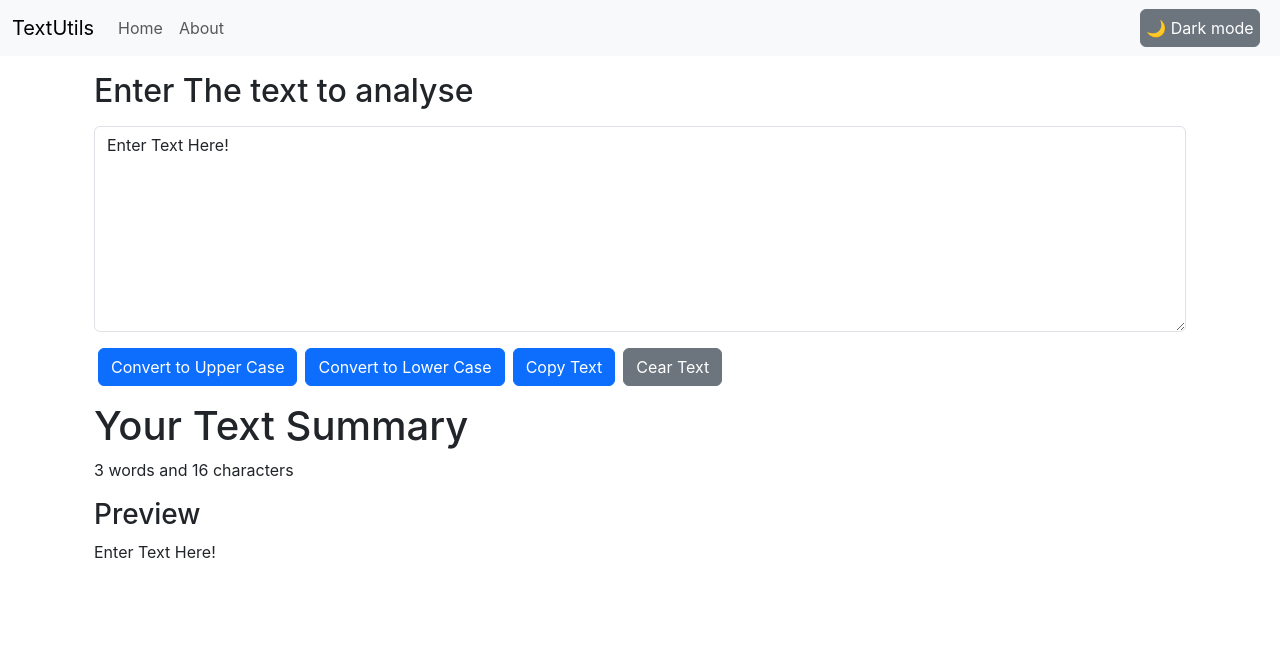
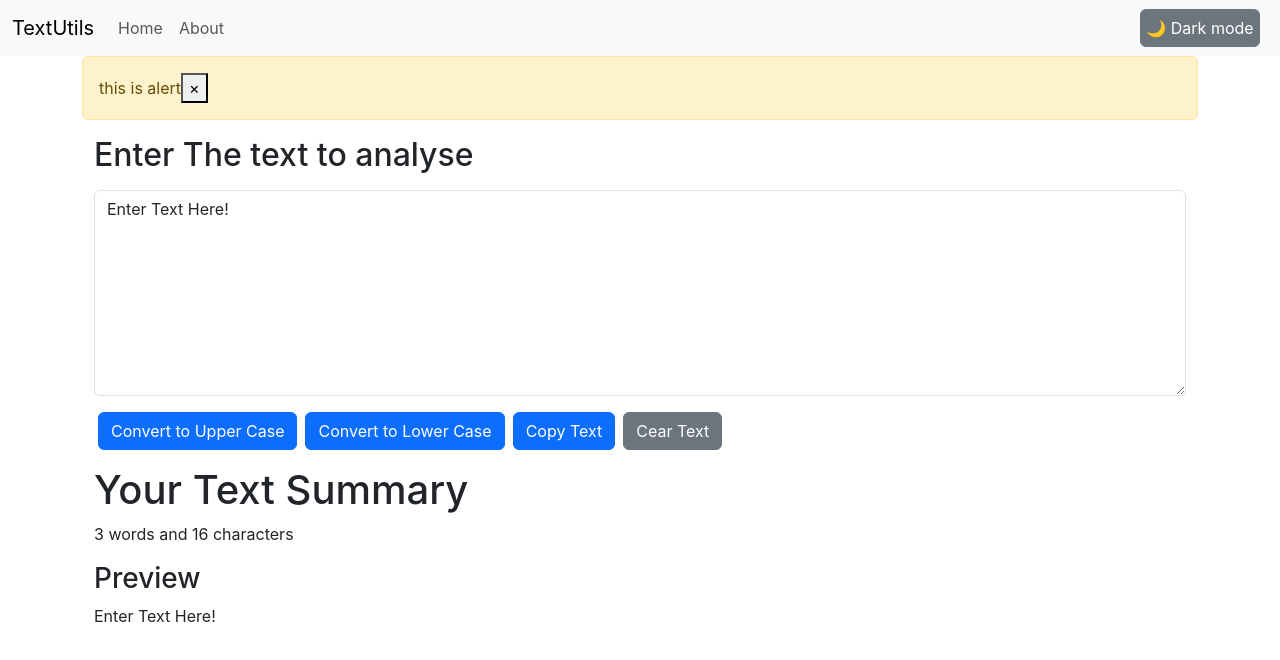
Before and after one commit to Omkar-code-mur/TextUtils, a React (Create React App) app: page / in a window 1280 px wide. Shown: the top 660 px of the page. Built offline with nearby package versions, Linux system fonts and the light colour scheme.

Commit message:
this is a mistake

```diff
--- a/package.json
+++ b/package.json
@@ -9,7 +9,7 @@
     "react": "^18.2.0",
     "react-dom": "^18.2.0",
     "react-router-dom": "^6.16.0",
-    "react-scripts": "5.0.1",
+    "react-scripts": "^2.1.3",
     "web-vitals": "^2.1.4"
   },
   "scripts": {
--- a/src/App.js
+++ b/src/App.js
@@ -4,8 +4,9 @@ import { useState } from "react";
 import "./App.css";
 import Navbar from "./Componants/Navbar";
 import TextForm from "./Componants/TextForm";
-import { BrowserRouter as Router, Routes, Route, Link } from "react-router-dom";
+import { BrowserRouter as Router, Routes, Route} from "react-router-dom";
 import About from "./Componants/About";
+import Alert from "./Componants/Alert";
 
 function App() {
   const [mode, setMode] = useState("light");
@@ -51,6 +52,7 @@ function App() {
               toggleMode={toggleMode}
               capitalize={capitalize}
             />
+
         <Routes>
 
           <Route
@@ -58,6 +60,7 @@ function App() {
             element={
               <>
                 <div className='container'>
+                <Alert alert="this is alert"/>
                   <TextForm
                     heading='Enter The text to analyse'
                     mode={mode}
--- /dev/null
+++ b/src/Componants/Alert.js
@@ -0,0 +1,18 @@
+/** @format */
+
+import React from "react";
+
+export default function Alert(props) {
+  return (
+      <div className='alert alert-warning alert-dismissible fade show' role='alert'>
+        {props.alert}
+        <button
+          type='button'
+          className='close'
+          data-dismiss='alert'
+          aria-label='Close'>
+          <span aria-hidden='true'>&times;</span>
+        </button>
+      </div>
+  );
+}
```
Also changed, not shown: 1 other file (tests, documents, lock files or other folders).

________________________

◆ **YOUR TASK**: Count the lines in the records above that contain the word "Componants", and give only that number.

◆ **RESULT OF THE EXERCISE**: 5